**TASK DETAILS**:
Every entry below is to be copied exactly, apart from any picture it holds.
▼▼▼
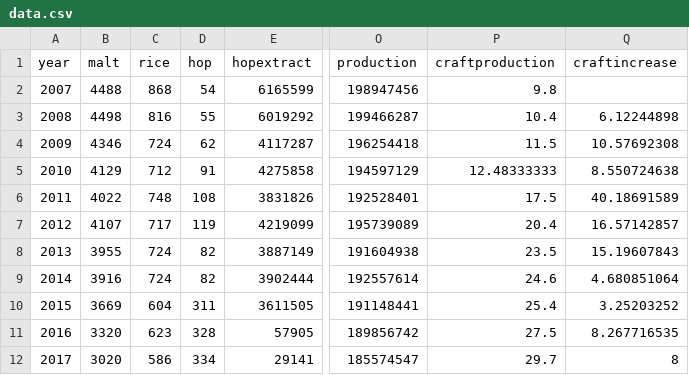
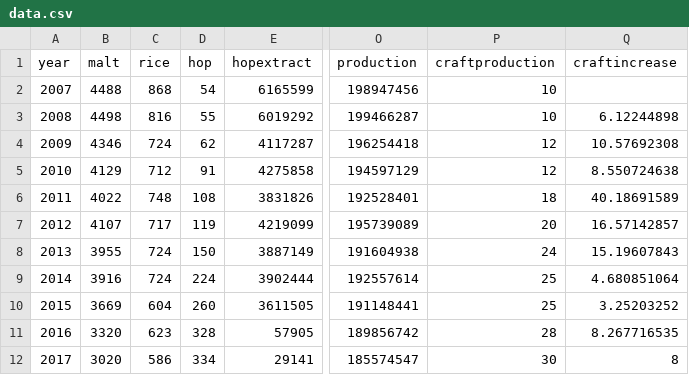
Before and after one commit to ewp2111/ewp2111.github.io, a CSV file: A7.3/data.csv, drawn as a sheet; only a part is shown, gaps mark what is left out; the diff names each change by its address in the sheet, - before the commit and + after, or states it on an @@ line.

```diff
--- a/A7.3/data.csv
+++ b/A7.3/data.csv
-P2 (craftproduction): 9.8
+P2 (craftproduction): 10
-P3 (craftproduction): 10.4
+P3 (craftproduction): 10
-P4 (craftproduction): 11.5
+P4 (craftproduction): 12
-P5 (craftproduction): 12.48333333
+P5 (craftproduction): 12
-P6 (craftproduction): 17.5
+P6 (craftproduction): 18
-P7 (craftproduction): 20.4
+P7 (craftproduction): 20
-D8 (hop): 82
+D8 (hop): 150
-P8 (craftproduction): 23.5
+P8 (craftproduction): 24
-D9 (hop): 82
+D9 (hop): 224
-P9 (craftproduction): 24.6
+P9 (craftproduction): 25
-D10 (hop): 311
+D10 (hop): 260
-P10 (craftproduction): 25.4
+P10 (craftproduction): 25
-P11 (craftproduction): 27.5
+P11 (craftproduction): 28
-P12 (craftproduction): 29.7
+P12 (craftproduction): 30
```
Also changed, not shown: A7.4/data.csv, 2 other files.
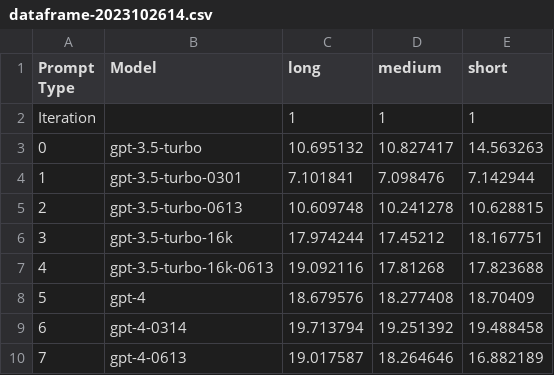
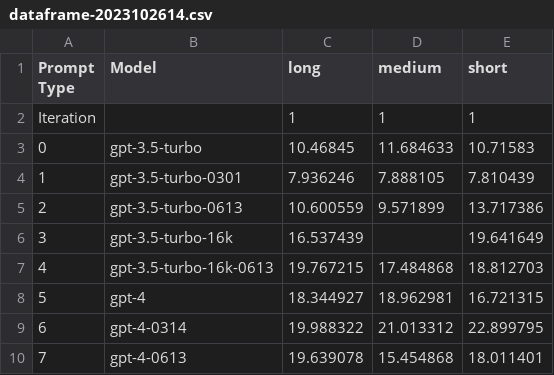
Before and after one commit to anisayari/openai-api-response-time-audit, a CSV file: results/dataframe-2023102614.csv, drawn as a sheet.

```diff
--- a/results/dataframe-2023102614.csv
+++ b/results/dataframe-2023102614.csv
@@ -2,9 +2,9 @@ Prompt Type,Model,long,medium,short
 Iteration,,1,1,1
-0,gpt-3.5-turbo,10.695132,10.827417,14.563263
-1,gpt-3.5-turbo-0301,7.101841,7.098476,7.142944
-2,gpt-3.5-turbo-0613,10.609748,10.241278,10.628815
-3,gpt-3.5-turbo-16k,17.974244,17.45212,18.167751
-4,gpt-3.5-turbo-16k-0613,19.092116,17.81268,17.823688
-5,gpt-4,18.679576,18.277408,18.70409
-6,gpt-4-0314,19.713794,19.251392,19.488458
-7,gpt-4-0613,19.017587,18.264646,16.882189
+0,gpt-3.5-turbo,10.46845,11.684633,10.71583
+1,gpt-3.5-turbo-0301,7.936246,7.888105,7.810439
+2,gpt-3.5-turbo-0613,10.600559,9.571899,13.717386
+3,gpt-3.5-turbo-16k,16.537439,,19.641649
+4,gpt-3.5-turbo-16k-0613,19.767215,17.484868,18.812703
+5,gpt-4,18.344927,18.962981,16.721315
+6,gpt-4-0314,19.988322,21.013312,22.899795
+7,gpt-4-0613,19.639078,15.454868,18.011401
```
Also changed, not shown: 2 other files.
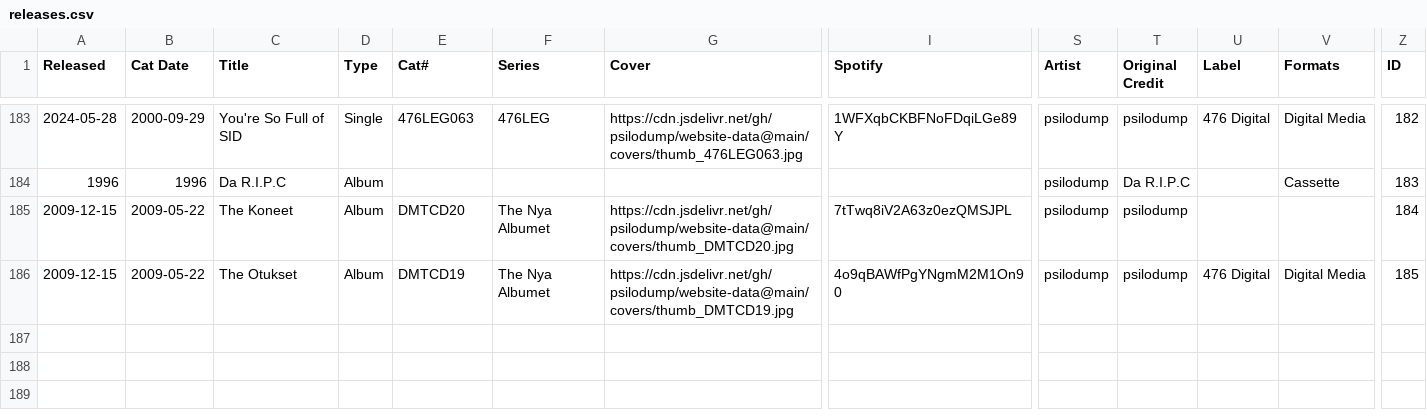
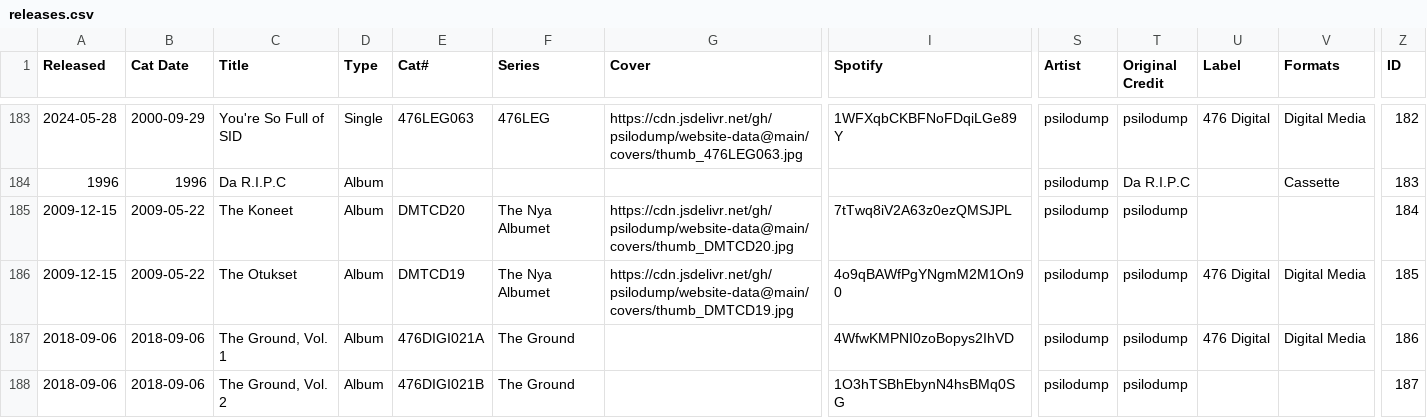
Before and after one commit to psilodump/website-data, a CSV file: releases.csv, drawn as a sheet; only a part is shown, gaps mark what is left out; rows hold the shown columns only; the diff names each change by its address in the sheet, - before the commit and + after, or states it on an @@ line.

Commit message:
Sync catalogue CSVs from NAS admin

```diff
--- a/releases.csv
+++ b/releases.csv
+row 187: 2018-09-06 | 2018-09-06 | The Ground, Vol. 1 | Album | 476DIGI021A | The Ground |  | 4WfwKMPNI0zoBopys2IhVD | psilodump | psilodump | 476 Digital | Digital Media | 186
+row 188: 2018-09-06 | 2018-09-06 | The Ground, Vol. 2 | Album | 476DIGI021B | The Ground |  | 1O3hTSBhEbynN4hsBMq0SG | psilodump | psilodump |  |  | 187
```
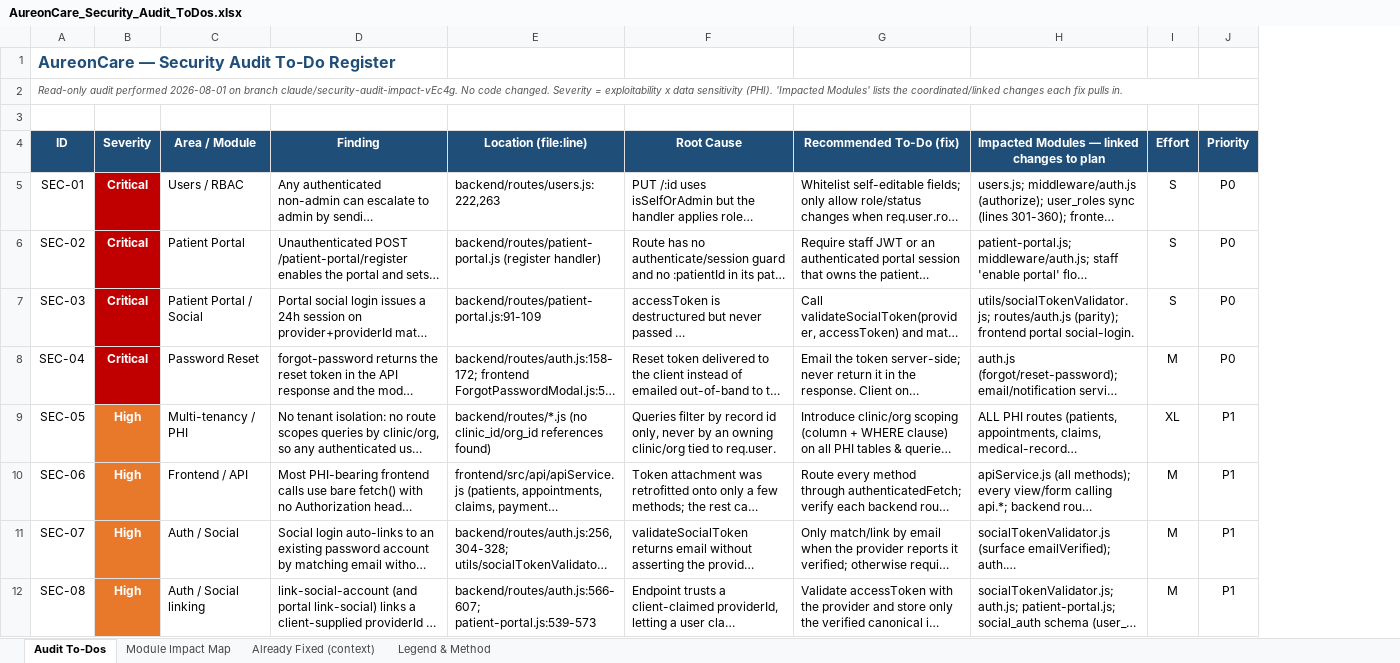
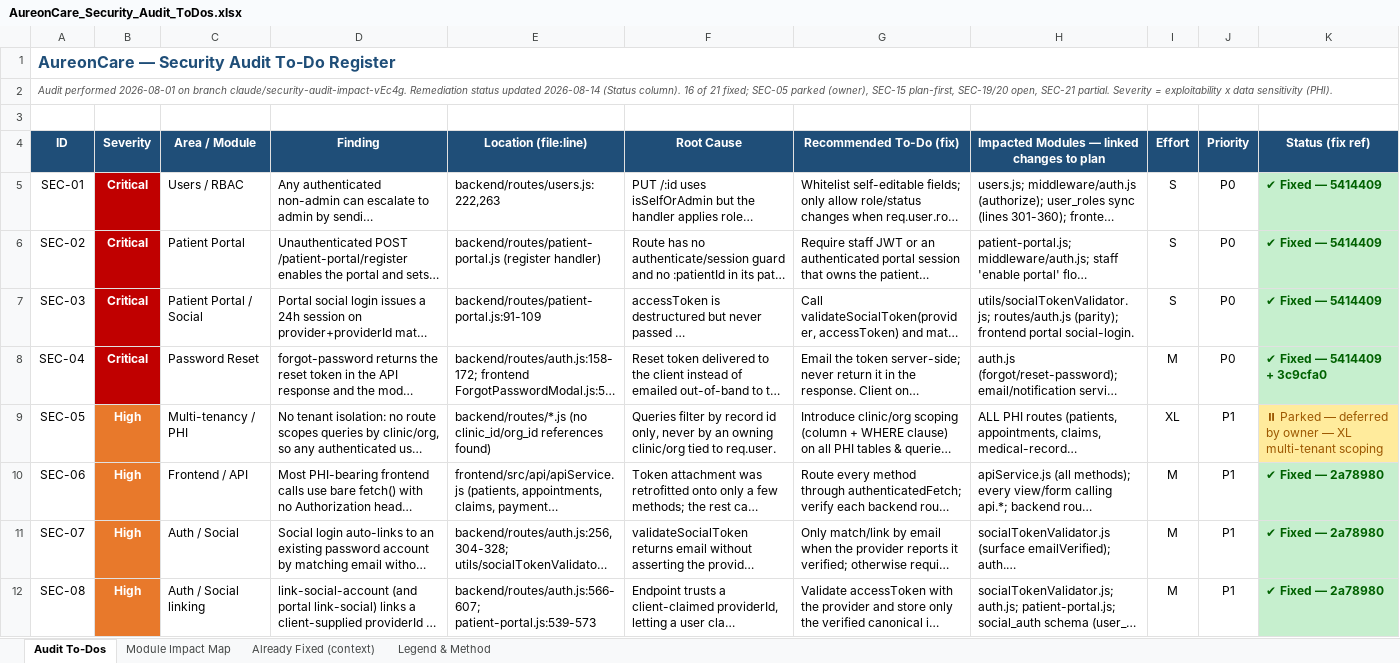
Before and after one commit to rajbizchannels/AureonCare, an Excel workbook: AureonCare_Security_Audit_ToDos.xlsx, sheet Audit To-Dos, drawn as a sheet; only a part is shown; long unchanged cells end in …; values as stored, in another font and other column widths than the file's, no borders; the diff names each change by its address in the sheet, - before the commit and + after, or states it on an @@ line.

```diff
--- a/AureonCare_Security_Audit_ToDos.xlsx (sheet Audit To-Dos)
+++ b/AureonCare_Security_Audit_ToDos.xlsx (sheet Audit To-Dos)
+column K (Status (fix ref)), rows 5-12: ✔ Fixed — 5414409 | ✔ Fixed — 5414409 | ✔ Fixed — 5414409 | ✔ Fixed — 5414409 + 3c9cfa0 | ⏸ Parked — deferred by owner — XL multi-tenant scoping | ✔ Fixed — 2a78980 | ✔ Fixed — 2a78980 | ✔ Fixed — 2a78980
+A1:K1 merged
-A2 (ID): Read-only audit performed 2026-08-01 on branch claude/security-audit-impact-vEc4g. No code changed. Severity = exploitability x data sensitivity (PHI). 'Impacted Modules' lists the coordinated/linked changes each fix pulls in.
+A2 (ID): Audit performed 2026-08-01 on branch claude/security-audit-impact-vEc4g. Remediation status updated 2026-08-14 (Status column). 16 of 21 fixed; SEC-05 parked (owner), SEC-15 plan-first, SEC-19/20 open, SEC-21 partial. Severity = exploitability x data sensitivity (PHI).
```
▲▲▲
**EXERCISE RESPONSE**:
Before and after one commit to ewp2111/ewp2111.github.io, a CSV file: A7.3/data.csv, drawn as a sheet; only a part is shown, gaps mark what is left out; the diff names each change by its address in the sheet, - before the commit and + after, or states it on an @@ line.

```diff
--- a/A7.3/data.csv
+++ b/A7.3/data.csv
-P2 (craftproduction): 9.8
+P2 (craftproduction): 10
-P3 (craftproduction): 10.4
+P3 (craftproduction): 10
-P4 (craftproduction): 11.5
+P4 (craftproduction): 12
-P5 (craftproduction): 12.48333333
+P5 (craftproduction): 12
-P6 (craftproduction): 17.5
+P6 (craftproduction): 18
-P7 (craftproduction): 20.4
+P7 (craftproduction): 20
-D8 (hop): 82
+D8 (hop): 150
-P8 (craftproduction): 23.5
+P8 (craftproduction): 24
-D9 (hop): 82
+D9 (hop): 224
-P9 (craftproduction): 24.6
+P9 (craftproduction): 25
-D10 (hop): 311
+D10 (hop): 260
-P10 (craftproduction): 25.4
+P10 (craftproduction): 25
-P11 (craftproduction): 27.5
+P11 (craftproduction): 28
-P12 (craftproduction): 29.7
+P12 (craftproduction): 30
```
Also changed, not shown: A7.4/data.csv, 2 other files.
Before and after one commit to anisayari/openai-api-response-time-audit, a CSV file: results/dataframe-2023102614.csv, drawn as a sheet.

```diff
--- a/results/dataframe-2023102614.csv
+++ b/results/dataframe-2023102614.csv
@@ -2,9 +2,9 @@ Prompt Type,Model,long,medium,short
 Iteration,,1,1,1
-0,gpt-3.5-turbo,10.695132,10.827417,14.563263
-1,gpt-3.5-turbo-0301,7.101841,7.098476,7.142944
-2,gpt-3.5-turbo-0613,10.609748,10.241278,10.628815
-3,gpt-3.5-turbo-16k,17.974244,17.45212,18.167751
-4,gpt-3.5-turbo-16k-0613,19.092116,17.81268,17.823688
-5,gpt-4,18.679576,18.277408,18.70409
-6,gpt-4-0314,19.713794,19.251392,19.488458
-7,gpt-4-0613,19.017587,18.264646,16.882189
+0,gpt-3.5-turbo,10.46845,11.684633,10.71583
+1,gpt-3.5-turbo-0301,7.936246,7.888105,7.810439
+2,gpt-3.5-turbo-0613,10.600559,9.571899,13.717386
+3,gpt-3.5-turbo-16k,16.537439,,19.641649
+4,gpt-3.5-turbo-16k-0613,19.767215,17.484868,18.812703
+5,gpt-4,18.344927,18.962981,16.721315
+6,gpt-4-0314,19.988322,21.013312,22.899795
+7,gpt-4-0613,19.639078,15.454868,18.011401
```
Also changed, not shown: 2 other files.
Before and after one commit to psilodump/website-data, a CSV file: releases.csv, drawn as a sheet; only a part is shown, gaps mark what is left out; rows hold the shown columns only; the diff names each change by its address in the sheet, - before the commit and + after, or states it on an @@ line.

Commit message:
Sync catalogue CSVs from NAS admin

```diff
--- a/releases.csv
+++ b/releases.csv
+row 187: 2018-09-06 | 2018-09-06 | The Ground, Vol. 1 | Album | 476DIGI021A | The Ground |  | 4WfwKMPNI0zoBopys2IhVD | psilodump | psilodump | 476 Digital | Digital Media | 186
+row 188: 2018-09-06 | 2018-09-06 | The Ground, Vol. 2 | Album | 476DIGI021B | The Ground |  | 1O3hTSBhEbynN4hsBMq0SG | psilodump | psilodump |  |  | 187
```
Before and after one commit to rajbizchannels/AureonCare, an Excel workbook: AureonCare_Security_Audit_ToDos.xlsx, sheet Audit To-Dos, drawn as a sheet; only a part is shown; long unchanged cells end in …; values as stored, in another font and other column widths than the file's, no borders; the diff names each change by its address in the sheet, - before the commit and + after, or states it on an @@ line.

```diff
--- a/AureonCare_Security_Audit_ToDos.xlsx (sheet Audit To-Dos)
+++ b/AureonCare_Security_Audit_ToDos.xlsx (sheet Audit To-Dos)
+column K (Status (fix ref)), rows 5-12: ✔ Fixed — 5414409 | ✔ Fixed — 5414409 | ✔ Fixed — 5414409 | ✔ Fixed — 5414409 + 3c9cfa0 | ⏸ Parked — deferred by owner — XL multi-tenant scoping | ✔ Fixed — 2a78980 | ✔ Fixed — 2a78980 | ✔ Fixed — 2a78980
+A1:K1 merged
-A2 (ID): Read-only audit performed 2026-08-01 on branch claude/security-audit-impact-vEc4g. No code changed. Severity = exploitability x data sensitivity (PHI). 'Impacted Modules' lists the coordinated/linked changes each fix pulls in.
+A2 (ID): Audit performed 2026-08-01 on branch claude/security-audit-impact-vEc4g. Remediation status updated 2026-08-14 (Status column). 16 of 21 fixed; SEC-05 parked (owner), SEC-15 plan-first, SEC-19/20 open, SEC-21 partial. Severity = exploitability x data sensitivity (PHI).
```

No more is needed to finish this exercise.